### WHAT THE EXERCISE ASKS
Restate the full listing word for word; images stay out of it.

### TASK MATERIAL
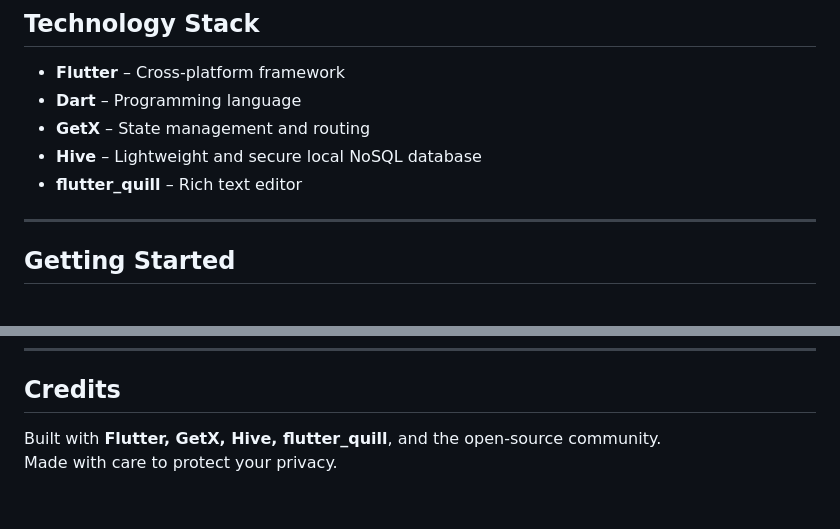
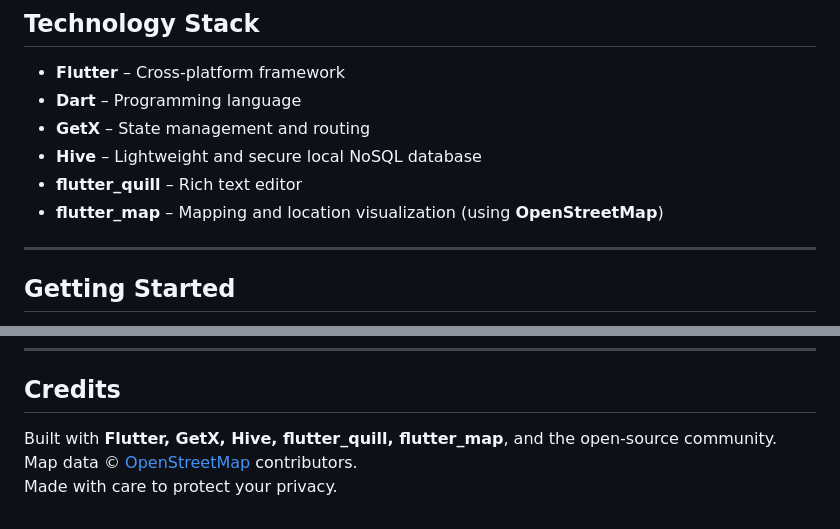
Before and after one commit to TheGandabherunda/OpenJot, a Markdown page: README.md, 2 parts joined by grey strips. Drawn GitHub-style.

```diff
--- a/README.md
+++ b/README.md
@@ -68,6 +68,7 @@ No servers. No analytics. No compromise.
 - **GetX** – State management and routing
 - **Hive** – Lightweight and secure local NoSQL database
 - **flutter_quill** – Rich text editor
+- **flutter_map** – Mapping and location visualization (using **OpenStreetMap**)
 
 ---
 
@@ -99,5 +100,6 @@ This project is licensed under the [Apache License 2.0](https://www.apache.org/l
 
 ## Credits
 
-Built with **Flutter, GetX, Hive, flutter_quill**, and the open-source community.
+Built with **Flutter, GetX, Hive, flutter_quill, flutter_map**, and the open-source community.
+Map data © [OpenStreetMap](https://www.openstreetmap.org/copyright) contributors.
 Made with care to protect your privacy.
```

### PROBLEM SOLUTION
Before and after one commit to TheGandabherunda/OpenJot, a Markdown page: README.md, 2 parts joined by grey strips. Drawn GitHub-style.

```diff
--- a/README.md
+++ b/README.md
@@ -68,6 +68,7 @@ No servers. No analytics. No compromise.
 - **GetX** – State management and routing
 - **Hive** – Lightweight and secure local NoSQL database
 - **flutter_quill** – Rich text editor
+- **flutter_map** – Mapping and location visualization (using **OpenStreetMap**)
 
 ---
 
@@ -99,5 +100,6 @@ This project is licensed under the [Apache License 2.0](https://www.apache.org/l
 
 ## Credits
 
-Built with **Flutter, GetX, Hive, flutter_quill**, and the open-source community.
+Built with **Flutter, GetX, Hive, flutter_quill, flutter_map**, and the open-source community.
+Map data © [OpenStreetMap](https://www.openstreetmap.org/copyright) contributors.
 Made with care to protect your privacy.
```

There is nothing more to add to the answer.